• Problem to work on
Your output should consist of every record, copied exactly.

• Information
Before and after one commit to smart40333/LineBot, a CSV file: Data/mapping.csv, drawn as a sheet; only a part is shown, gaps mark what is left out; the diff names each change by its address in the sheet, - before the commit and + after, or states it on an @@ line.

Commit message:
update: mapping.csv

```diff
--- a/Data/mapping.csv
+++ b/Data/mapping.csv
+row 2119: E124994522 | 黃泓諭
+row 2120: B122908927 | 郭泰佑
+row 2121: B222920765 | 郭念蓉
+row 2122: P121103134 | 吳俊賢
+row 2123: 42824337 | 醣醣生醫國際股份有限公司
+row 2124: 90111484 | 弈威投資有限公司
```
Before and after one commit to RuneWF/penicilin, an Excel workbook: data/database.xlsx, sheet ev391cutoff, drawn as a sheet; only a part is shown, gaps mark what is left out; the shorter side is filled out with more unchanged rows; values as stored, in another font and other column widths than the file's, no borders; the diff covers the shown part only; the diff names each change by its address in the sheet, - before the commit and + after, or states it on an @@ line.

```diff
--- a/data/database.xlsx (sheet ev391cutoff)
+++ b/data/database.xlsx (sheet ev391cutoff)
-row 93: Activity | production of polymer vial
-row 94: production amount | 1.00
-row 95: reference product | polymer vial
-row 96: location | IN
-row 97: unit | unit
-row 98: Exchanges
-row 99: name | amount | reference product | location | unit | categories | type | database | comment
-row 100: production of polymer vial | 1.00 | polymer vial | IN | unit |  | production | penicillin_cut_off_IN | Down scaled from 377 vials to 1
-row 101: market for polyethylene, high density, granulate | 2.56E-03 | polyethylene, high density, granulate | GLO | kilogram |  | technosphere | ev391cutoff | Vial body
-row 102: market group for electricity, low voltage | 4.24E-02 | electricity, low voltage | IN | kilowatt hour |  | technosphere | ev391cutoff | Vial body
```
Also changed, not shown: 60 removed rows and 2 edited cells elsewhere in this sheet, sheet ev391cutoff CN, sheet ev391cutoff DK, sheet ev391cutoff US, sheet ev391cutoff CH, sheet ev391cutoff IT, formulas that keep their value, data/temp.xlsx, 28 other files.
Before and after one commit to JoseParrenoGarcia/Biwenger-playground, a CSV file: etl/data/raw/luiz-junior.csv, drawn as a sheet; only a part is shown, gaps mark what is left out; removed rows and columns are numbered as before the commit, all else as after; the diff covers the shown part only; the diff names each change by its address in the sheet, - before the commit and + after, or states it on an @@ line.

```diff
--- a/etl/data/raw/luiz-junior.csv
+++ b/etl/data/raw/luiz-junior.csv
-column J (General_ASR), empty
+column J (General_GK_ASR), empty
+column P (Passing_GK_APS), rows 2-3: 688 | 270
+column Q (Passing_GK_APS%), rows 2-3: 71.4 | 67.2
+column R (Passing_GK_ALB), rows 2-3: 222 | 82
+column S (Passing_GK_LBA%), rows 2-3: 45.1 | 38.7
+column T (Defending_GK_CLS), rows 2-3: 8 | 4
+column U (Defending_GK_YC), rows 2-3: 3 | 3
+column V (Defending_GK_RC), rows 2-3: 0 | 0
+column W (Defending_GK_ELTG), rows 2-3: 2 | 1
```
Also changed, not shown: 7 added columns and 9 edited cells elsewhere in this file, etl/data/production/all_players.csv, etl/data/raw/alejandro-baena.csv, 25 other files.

• Written answer
Before and after one commit to smart40333/LineBot, a CSV file: Data/mapping.csv, drawn as a sheet; only a part is shown, gaps mark what is left out; the diff names each change by its address in the sheet, - before the commit and + after, or states it on an @@ line.

Commit message:
update: mapping.csv

```diff
--- a/Data/mapping.csv
+++ b/Data/mapping.csv
+row 2119: E124994522 | 黃泓諭
+row 2120: B122908927 | 郭泰佑
+row 2121: B222920765 | 郭念蓉
+row 2122: P121103134 | 吳俊賢
+row 2123: 42824337 | 醣醣生醫國際股份有限公司
+row 2124: 90111484 | 弈威投資有限公司
```
Before and after one commit to RuneWF/penicilin, an Excel workbook: data/database.xlsx, sheet ev391cutoff, drawn as a sheet; only a part is shown, gaps mark what is left out; the shorter side is filled out with more unchanged rows; values as stored, in another font and other column widths than the file's, no borders; the diff covers the shown part only; the diff names each change by its address in the sheet, - before the commit and + after, or states it on an @@ line.

```diff
--- a/data/database.xlsx (sheet ev391cutoff)
+++ b/data/database.xlsx (sheet ev391cutoff)
-row 93: Activity | production of polymer vial
-row 94: production amount | 1.00
-row 95: reference product | polymer vial
-row 96: location | IN
-row 97: unit | unit
-row 98: Exchanges
-row 99: name | amount | reference product | location | unit | categories | type | database | comment
-row 100: production of polymer vial | 1.00 | polymer vial | IN | unit |  | production | penicillin_cut_off_IN | Down scaled from 377 vials to 1
-row 101: market for polyethylene, high density, granulate | 2.56E-03 | polyethylene, high density, granulate | GLO | kilogram |  | technosphere | ev391cutoff | Vial body
-row 102: market group for electricity, low voltage | 4.24E-02 | electricity, low voltage | IN | kilowatt hour |  | technosphere | ev391cutoff | Vial body
```
Also changed, not shown: 60 removed rows and 2 edited cells elsewhere in this sheet, sheet ev391cutoff CN, sheet ev391cutoff DK, sheet ev391cutoff US, sheet ev391cutoff CH, sheet ev391cutoff IT, formulas that keep their value, data/temp.xlsx, 28 other files.
Before and after one commit to JoseParrenoGarcia/Biwenger-playground, a CSV file: etl/data/raw/luiz-junior.csv, drawn as a sheet; only a part is shown, gaps mark what is left out; removed rows and columns are numbered as before the commit, all else as after; the diff covers the shown part only; the diff names each change by its address in the sheet, - before the commit and + after, or states it on an @@ line.

```diff
--- a/etl/data/raw/luiz-junior.csv
+++ b/etl/data/raw/luiz-junior.csv
-column J (General_ASR), empty
+column J (General_GK_ASR), empty
+column P (Passing_GK_APS), rows 2-3: 688 | 270
+column Q (Passing_GK_APS%), rows 2-3: 71.4 | 67.2
+column R (Passing_GK_ALB), rows 2-3: 222 | 82
+column S (Passing_GK_LBA%), rows 2-3: 45.1 | 38.7
+column T (Defending_GK_CLS), rows 2-3: 8 | 4
+column U (Defending_GK_YC), rows 2-3: 3 | 3
+column V (Defending_GK_RC), rows 2-3: 0 | 0
+column W (Defending_GK_ELTG), rows 2-3: 2 | 1
```
Also changed, not shown: 7 added columns and 9 edited cells elsewhere in this file, etl/data/production/all_players.csv, etl/data/raw/alejandro-baena.csv, 25 other files.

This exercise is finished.